A forty six year old Saugus, Massachusetts man was just charge with Rape of a Child. He was arraigned yesterday in the Lynn District Court. It is alleged that the man was having a relationship with his son’s former girlfriend for a two year period. Apparently, on August 1, 2011 the man’s wife called the police and reported her suspicions. She told authorities that her fourteen year son had been broken up from his girlfriend for about two years but that the girl was a frequent guest at the home after the breakup. The ensuing police investigation revealed the following additional facts:
• The victim admitted to the relationship. She told the police that after she and the defendant’s son broke up the defendant began texting her using a code name;
• The defendant made sexual advances towards her;
• The defendant touched her inappropriately in his car on more than twenty occasions, sometimes in Saugus, sometimes in Lynn, other times in Revere;
• The two had been “caught in the act” by Lynn, Massachusetts police;
• The victim told her friends about the acts;
• The defendant had given the victim gifts;
• Some of these acts occurred at the defendant’s home in Cape Cod where the victim slept over.
The case in currently pending in the Lynn District Court. The case will probably be prosecuted in the Essex County Superior Court in Salem.
So how do you defend a case like this one? The first thing a Massachusetts Rape of a Child Defense Attorney will want to do is see if the allegations are in any way corroborated by physical evidence. Start with the obvious. Did the victim save the text messages? Do phone records confirm contact between the defendant and the victim? Is there actually a Lynn, Massachusetts Police report confirming the victim’s statement that police caught the two? This in and of itself seems unlikely. If that did in fact occur I would expect the police to have made some sort of arrest and/or have contacted the girl’s family. Can anyone verify that the two were alone for significant periods of time? What if anything did the girl tell her friends and can they confirm the disclosure. Simply denying the allegations before a jury is usually not enough in cases like this to secure an acquittal. However hammering away at lies, exaggerations or gross inconsistencies can make jurors suspicious of the witness’ credibility. The defendant’s lawyer might also want to investigate the alleged victim’s motive to make such statements. There is a suggestion that the defendant endeavored to take care of the girl due to a troubled home life. Did the caretaking stop or was it reduced in any way that prompted the girl to contrive this story?

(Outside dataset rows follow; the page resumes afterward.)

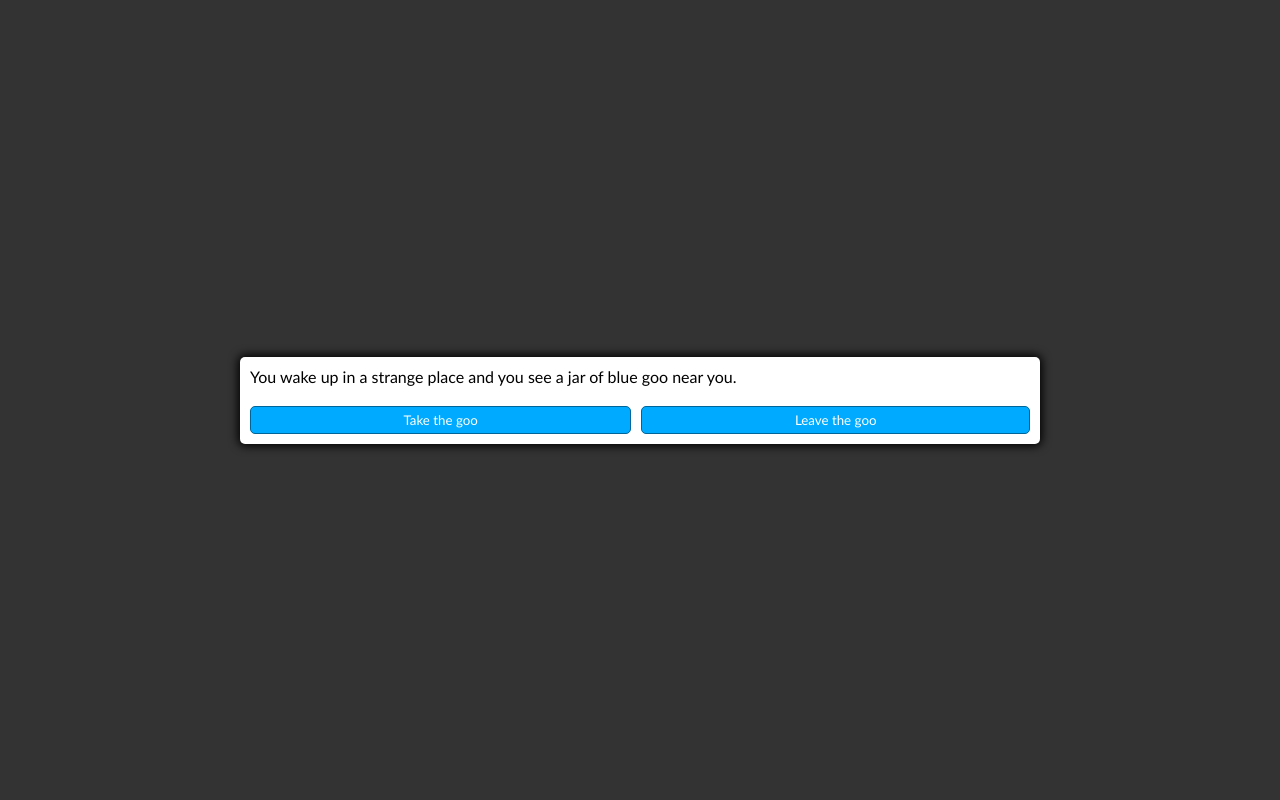
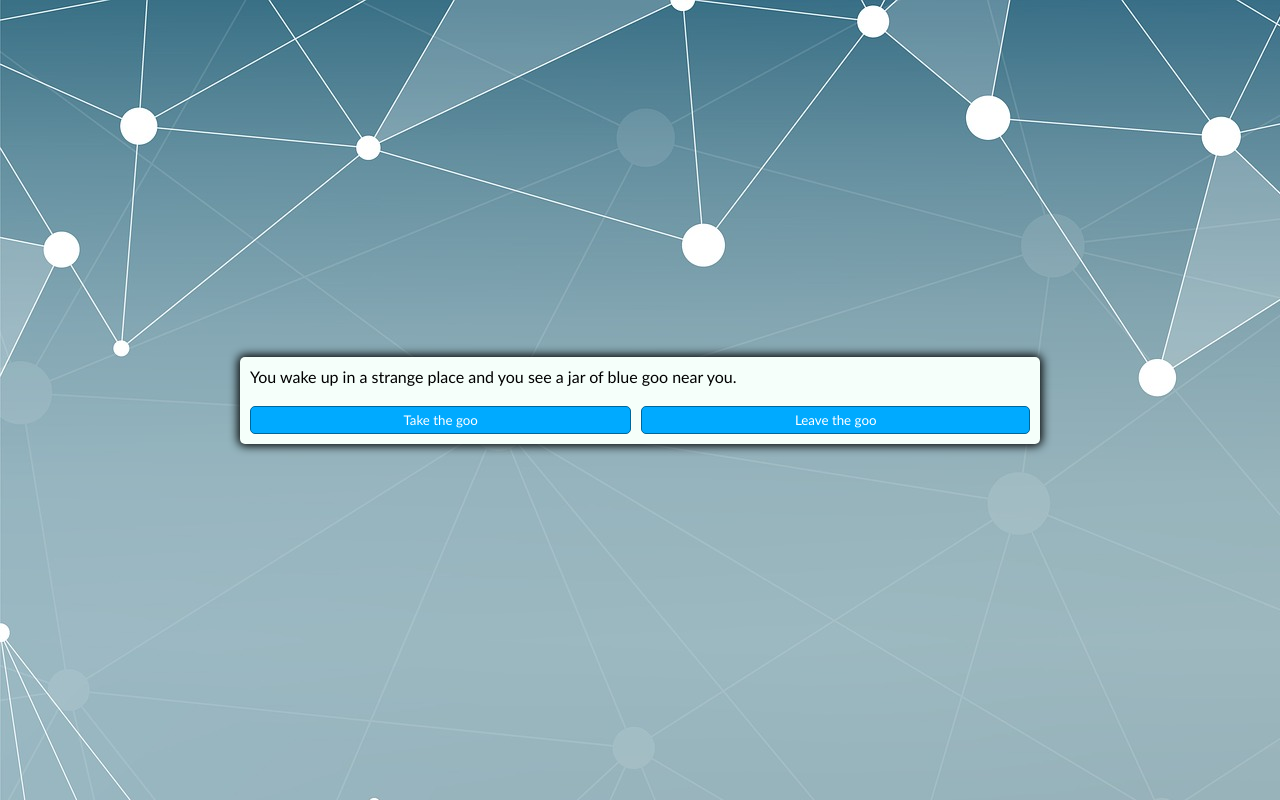
Before and after one commit to OfficialMuffin/Javascript-Text-Game, a plain HTML site: page index.html in a window 1280 px wide. Drawn offline with Linux system fonts and the light colour scheme.

Commit message:
Update Game
Check Changelog for full details

```diff
--- a/css/styles.css
+++ b/css/styles.css
@@ -12,12 +12,13 @@ body {
     width: 100vw;
     height: 100vh;
     background-color: #333;
+    background-image: url(/img/bg.jpg)
 }
 
 .container {
     width: 800px;
     max-width: 80%;
-    background-color: white;
+    background-color: mintcream;
     padding: 10px;
     border-radius: 5px;
     box-shadow: 0 0 10px 2px;
```
Also changed, not shown: img/bg.jpg (added), 1 other file.
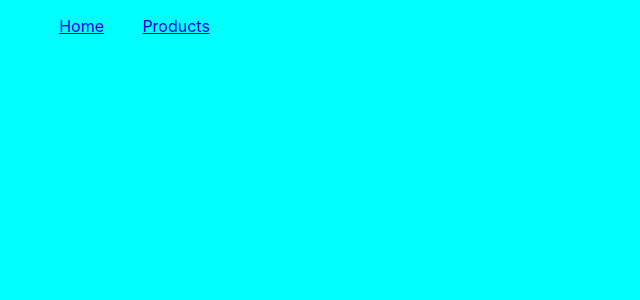
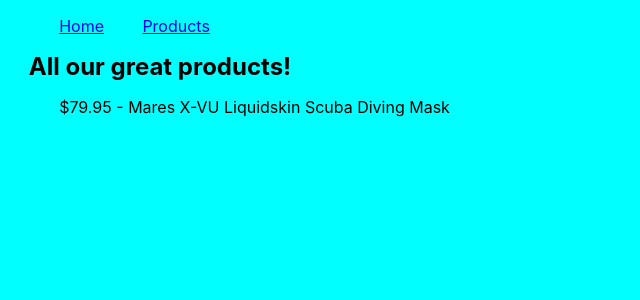
Before and after one commit to ejbee3/react-project-nov, a React (Create React App) app: page /products in a window 1280 px wide. Shown: the top 300 px of the page, without its empty margins (0-640 px from the left). Built offline with nearby package versions, Linux system fonts and the light colour scheme.

Commit message:
working on products page

```diff
--- a/src/components/products.jsx
+++ b/src/components/products.jsx
@@ -1,7 +1,10 @@
 export default function Products() {
   return (
     <div>
-
+      <h2>All our great products!</h2>
+      <ul>
+        <li>$79.95 - Mares X-VU Liquidskin Scuba Diving Mask</li>
+      </ul>
     </div>
   )
 }
```
Also changed, not shown: src/images/mask.jpg (added).
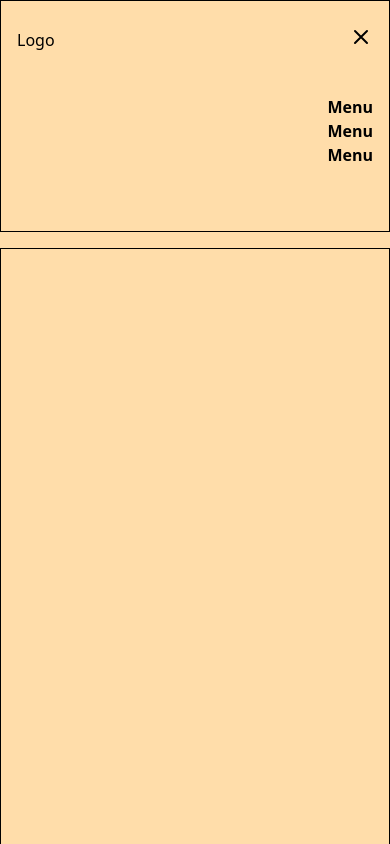
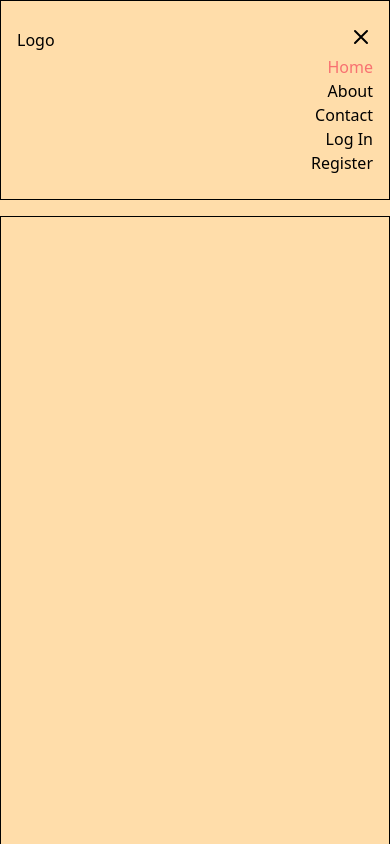
Before and after one commit to mrlzzz/portfolio-car-rental, a React (Vite) app: page / in a window 390 px wide. Both pictures are taken after a click on the button 361 px from the left and 37 px from the top of the page. Shown: the top 844 px of the page. Built offline with nearby package versions, Linux system fonts and the light colour scheme.

Commit message:
fix: mobile ui and error page

```diff
--- a/src/components/Header.tsx
+++ b/src/components/Header.tsx
@@ -29,7 +29,7 @@ const Header = () => {
       {/* Header hack - set max-width first then mx-auto, set height using padding */}
       <header
         ref={parentAnimate}
-        className="mx-auto max-w-7xl border border-black px-4 py-6 "
+        className="mx-auto  w-full max-w-7xl border border-black px-4 py-6"
       >
         {/* Desktop navbar */}
         <div className="flex items-center justify-between">
@@ -83,16 +83,43 @@ const Header = () => {
         </div>
         {/* Mobile navbar */}
         {toggleMobileMenu ? (
-          <div
-            className={`flex flex-col text-right font-bold  duration-500 lg:hidden`}
-          >
-            <div className="py-10">
-              <ul>
-                <li>Menu</li>
-                <li>Menu</li>
-                <li>Menu</li>
-              </ul>
-            </div>
+          <div className={`flex flex-col text-right lg:hidden`}>
+            {" "}
+            <NavLink
+              to="/"
+              className={activeLinkCallback}
+              onClick={handleMobileMenuClick}
+            >
+              Home
+            </NavLink>
+            <NavLink
+              to="/about"
+              className={activeLinkCallback}
+              onClick={handleMobileMenuClick}
+            >
+              About
+            </NavLink>
+            <NavLink
+              to="/contact"
+              className={activeLinkCallback}
+              onClick={handleMobileMenuClick}
+            >
+              Contact
+            </NavLink>
+            <NavLink
+              to="/login"
+              className={activeLinkCallback}
+              onClick={handleMobileMenuClick}
+            >
+              Log In
+            </NavLink>
+            <NavLink
+              to="/register"
+              className={activeLinkCallback}
+              onClick={handleMobileMenuClick}
+            >
+              Register
+            </NavLink>
           </div>
         ) : null}
       </header>
--- a/src/pages/ErrorPage.tsx
+++ b/src/pages/ErrorPage.tsx
@@ -1,4 +1,6 @@
 import { useRouteError } from "react-router-dom";
+import Header from "../components/Header";
+import Footer from "../components/Footer";
 
 type ErrorMessage = {
   statusText: string;
@@ -14,7 +16,9 @@ const ErrorPage = () => {
 
   return (
     <>
-      <div>
+      <Header />
+      <div className="h-screen">
+        <div className="mx-auto my-10 flex w-fit flex-col border border-black p-4">
           <h1>Oops!</h1>
           <p>Sorry, an unexpected error has occurred.</p>
           <p>
@@ -26,6 +30,8 @@ const ErrorPage = () => {
           <p>{(error as ErrorMessage).data}</p>
           <p>Error code: {(error as ErrorMessage).status}</p>
         </div>
+      </div>
+      <Footer />
     </>
   );
 };
```
Lines whose indentation alone changed are shown as unchanged.
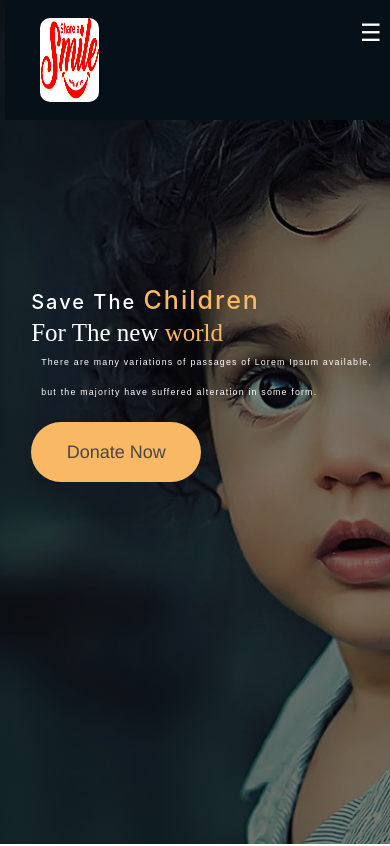
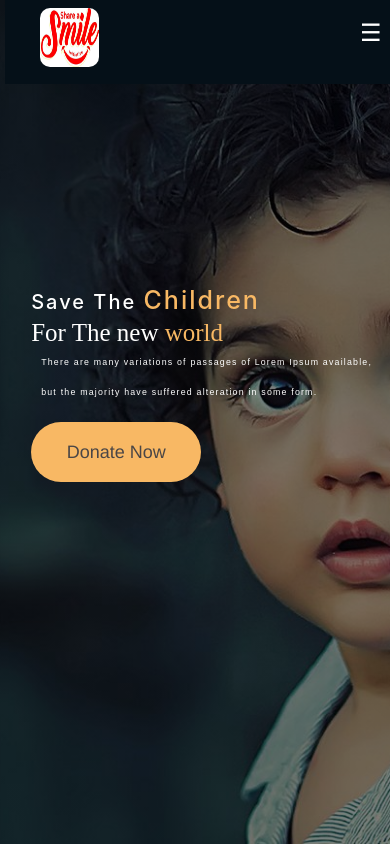
Before and after one commit to Coutinhodacruz/SASI, a React (Create React App) app: page /sasi in a window 390 px wide. Shown: the top 846 px of the page. Built offline with nearby package versions, Linux system fonts and the light colour scheme.

Commit message:
homepage fixed

```diff
--- a/src/styles/homepage/HomePage.css
+++ b/src/styles/homepage/HomePage.css
@@ -51,10 +51,12 @@
 
 .image img{
     float: left;
-    width: 15%;
-    height: 90px;
+    width: 10%;
+    height: 50px;
     border-radius: 10px;
+    margin-top: -20px;
     cursor: pointer;
+
 }
 
 header{
@@ -73,7 +75,7 @@ header{
 
 header {
   background: var(--bg-color);
-  /* height: 10%; */
+  height: 10%;
 }
 
 .content{
@@ -230,7 +232,8 @@ header {
     }
     .image > img{
         width: 15vw;
-        height: 10vh;
+        height: 7vh;
+        margin-top: -10px;
     }
 
     nav{
```
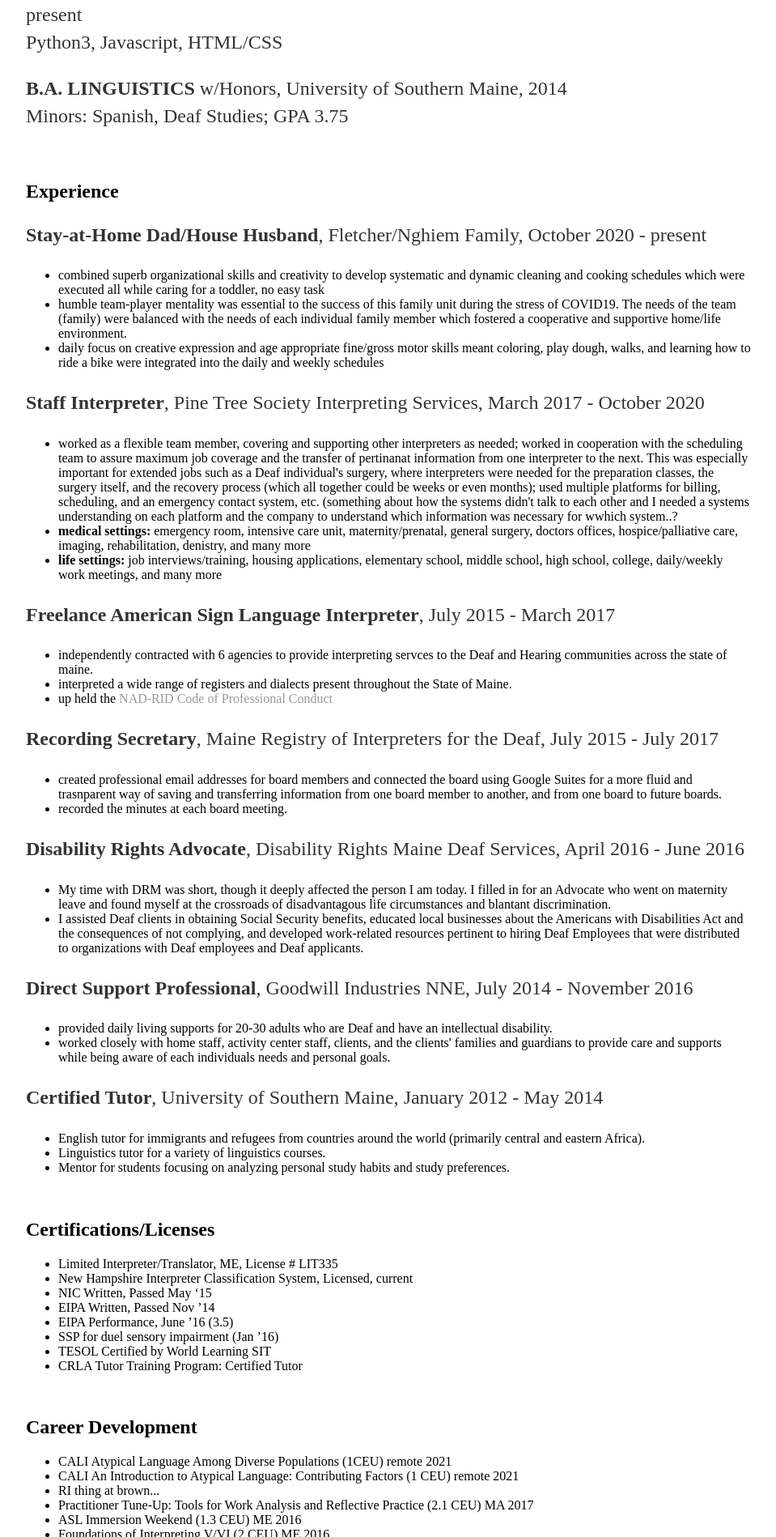
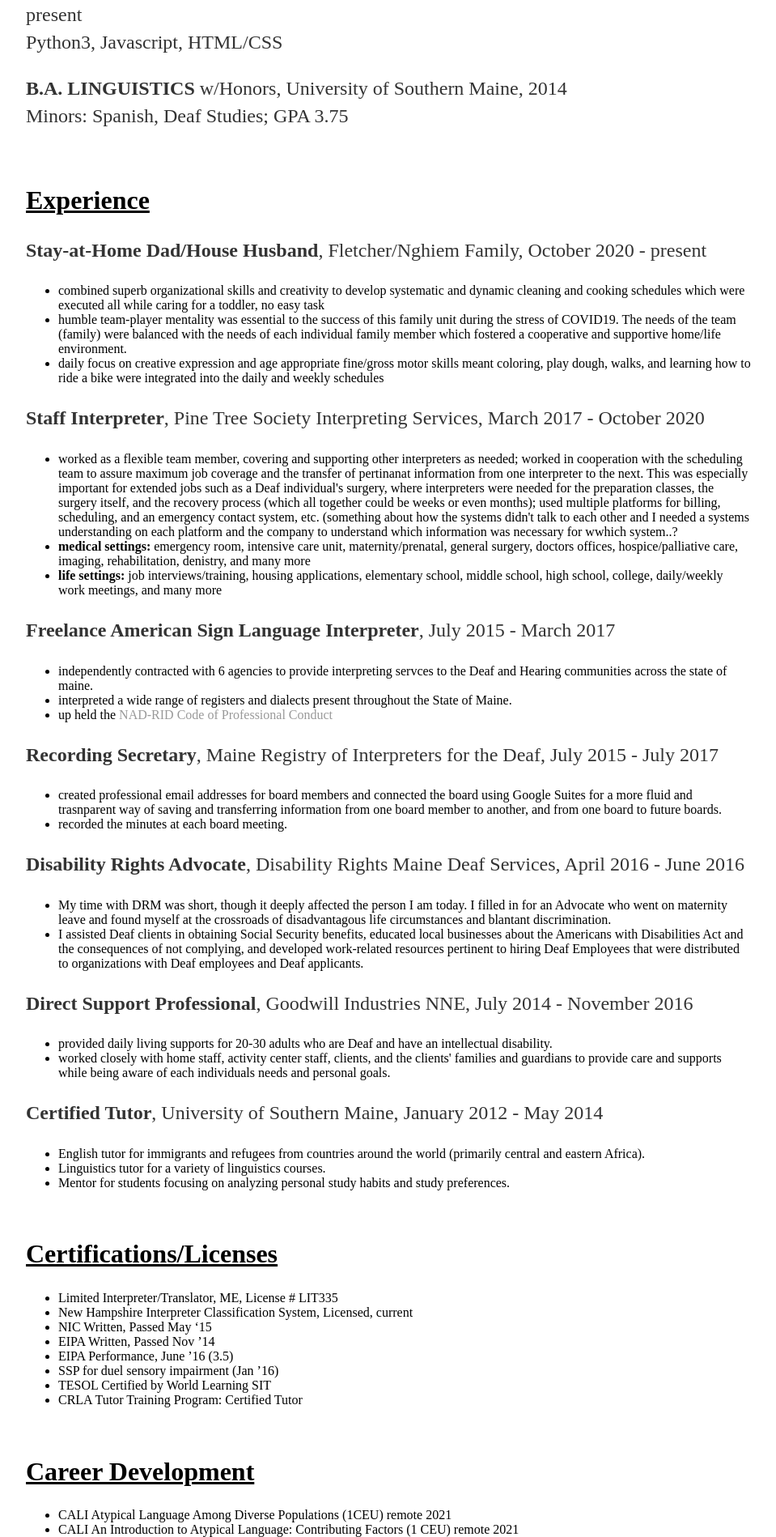
Before and after one commit to SeanEFletcher/SeanEFletcher.github.io, a Jekyll site: the page built from cv/index.html, in a window 1280 px wide. Shown: the part 700-2598 px from the top of the page at 81% size, without its empty margins (160-1119 px from the left). Built offline with Jekyll 4.4.1, drawn with Linux system fonts in a browser that asks for light colours.

Commit message:
Update index.html

```diff
--- a/cv/index.html
+++ b/cv/index.html
@@ -29,7 +29,7 @@ title: Sean's CV
     <br>
     <!--
     <div class="languages">
-      <h2>Languages</h2>
+      <h2 class="CVh2">Languages</h2>
       <p>Human Languages</p>
       <ul>
         <li>American Sign Language - fluent</li>
@@ -45,7 +45,7 @@ title: Sean's CV
     <br>
     -->
     <div class="experience">
-      <h2>Experience</h2>
+      <h2 class="CVh2">Experience</h2>
       <div class="experienceItem">
         <p class="CVitemTitle"> <strong>Stay-at-Home Dad/House Husband</strong>, Fletcher/Nghiem Family, <span class="dates">October 2020 - present</span></p>
         <ul>
@@ -111,7 +111,7 @@ title: Sean's CV
     </div>
     <br>
     <div class="Certifications/Licenses">
-      <h2>Certifications/Licenses</h2>
+      <h2 class="CVh2">Certifications/Licenses</h2>
       <ul>
         <li>Limited Interpreter/Translator, ME, License # LIT335</li>
         <li>New Hampshire Interpreter Classification System, Licensed, current</li>
@@ -125,7 +125,7 @@ title: Sean's CV
     </div>
     <br>
     <div class="CareerDevelopment">
-      <h2>Career Development</h2>
+      <h2 class="CVh2">Career Development</h2>
       <ul>
         <li>CALI Atypical Language Among Diverse Populations (1CEU) remote 2021</li>
         <li>CALI An Introduction to Atypical Language: Contributing Factors (1 CEU) remote 2021</li>
```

The Law Offices of Stephen Neyman has been defending cases like this one for over twenty years. If you are in trouble call us at 617-263-6800. Your defense should start right now. Contact us online anytime. Do not wait to hire a lawyer. Act now.